Authors: Sverre Urnes Johnson, Ole Myklebust Amundsen, Miriam Sinkerud Johnson, Asle Hoffart, Øyvind Halsøy, Nora Skjerdingstad, Sara Ebling and Omid V. Ebrahimi

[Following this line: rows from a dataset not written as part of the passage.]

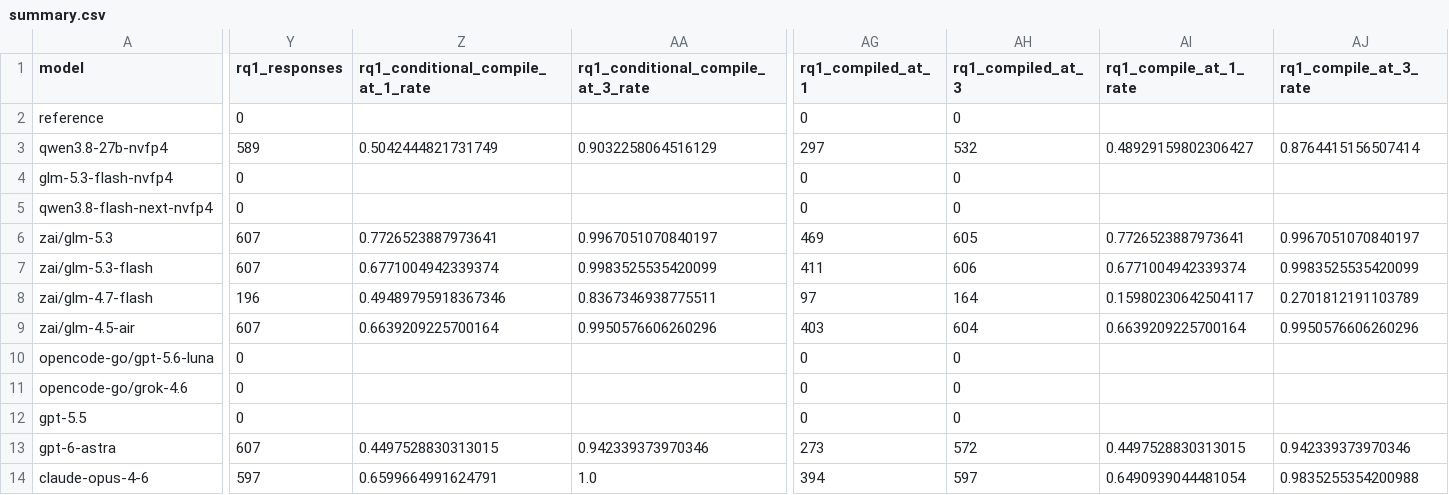
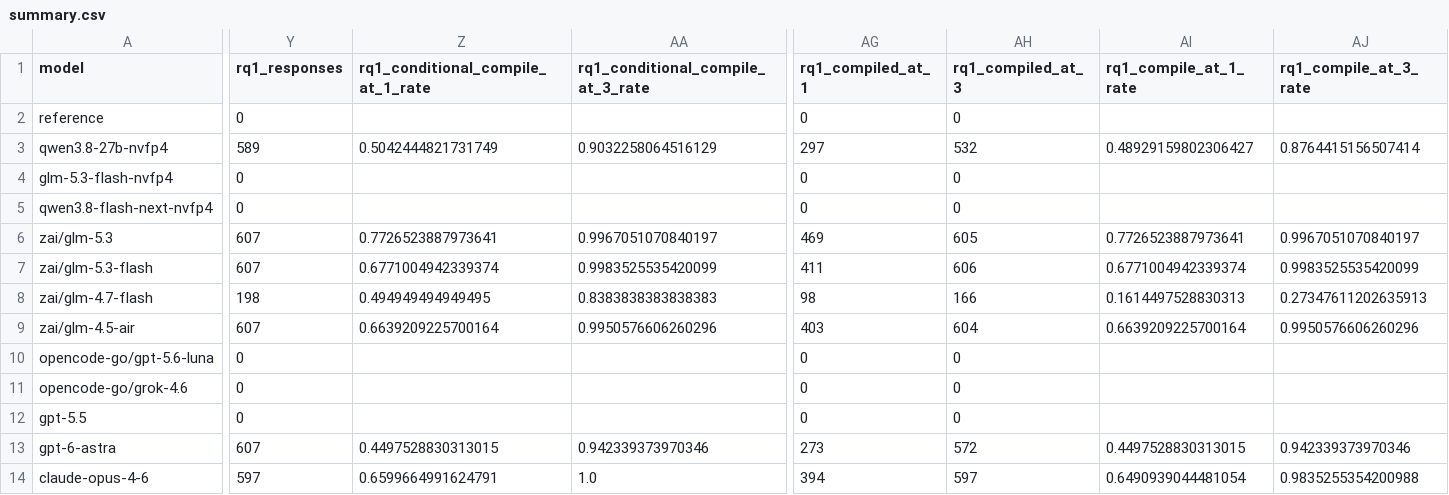
Before and after one commit to eunomia-bpf/ActPlane, a CSV file: docs/empirical-study/translation-models/summary.csv, drawn as a sheet; only a part is shown, gaps mark what is left out; the diff covers the shown part only; the diff names each change by its address in the sheet, - before the commit and + after, or states it on an @@ line.

```diff
--- a/docs/empirical-study/translation-models/summary.csv
+++ b/docs/empirical-study/translation-models/summary.csv
-Y8 (rq1_responses): 196
+Y8 (rq1_responses): 198
-Z8: 0.49489795918367346
+Z8: 0.494949494949495
-AA8: 0.8367346938775511
+AA8: 0.8383838383838383
-AG8 (rq1_compiled_at_1): 97
+AG8 (rq1_compiled_at_1): 98
-AH8 (rq1_compiled_at_3): 164
+AH8 (rq1_compiled_at_3): 166
-AI8 (rq1_compile_at_1_rate): 0.15980230642504117
+AI8 (rq1_compile_at_1_rate): 0.1614497528830313
-AJ8 (rq1_compile_at_3_rate): 0.2701812191103789
+AJ8 (rq1_compile_at_3_rate): 0.27347611202635913
```
Also changed, not shown: 5 edited cells elsewhere in this file, docs/empirical-study/translation-models/failure-counts.csv, docs/empirical-study/translation-models/failures.csv, 4 other files.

The present study investigates differences in the trajectories of anxiety, depression, and sleep problems among infected versus non-infected case-controlled individuals. Patients who tested positive for COVID-19 were selected from a representative sample in Norway (N > 10,000). In total, 126 of these individuals were infected during the project period, and this group was analyzed at T5 (May 2021). Of these positive cases, those who had completed both PHQ-9 and GAD-7 at all three measurement points were selected for longitudinal analysis using multilevel modeling. There was a significant difference at T5 between those who had tested positive for COVID-19 and matched controls. Anxiety and depression were reduced among those who tested positive, but there were no differences in trajectory when compared to matched controls. Limitations include the use of self-report measures and the assessment of symptoms at a time when strict virus mitigation protocols were in place. The present findings indicate that individuals who test positive for COVID-19 exhibit higher levels of depressive symptoms after restrictions are lifted. However, comparison of anxiety and depression symptom trajectories with matched controls reveals that both groups exhibited stable or slightly decreased symptoms.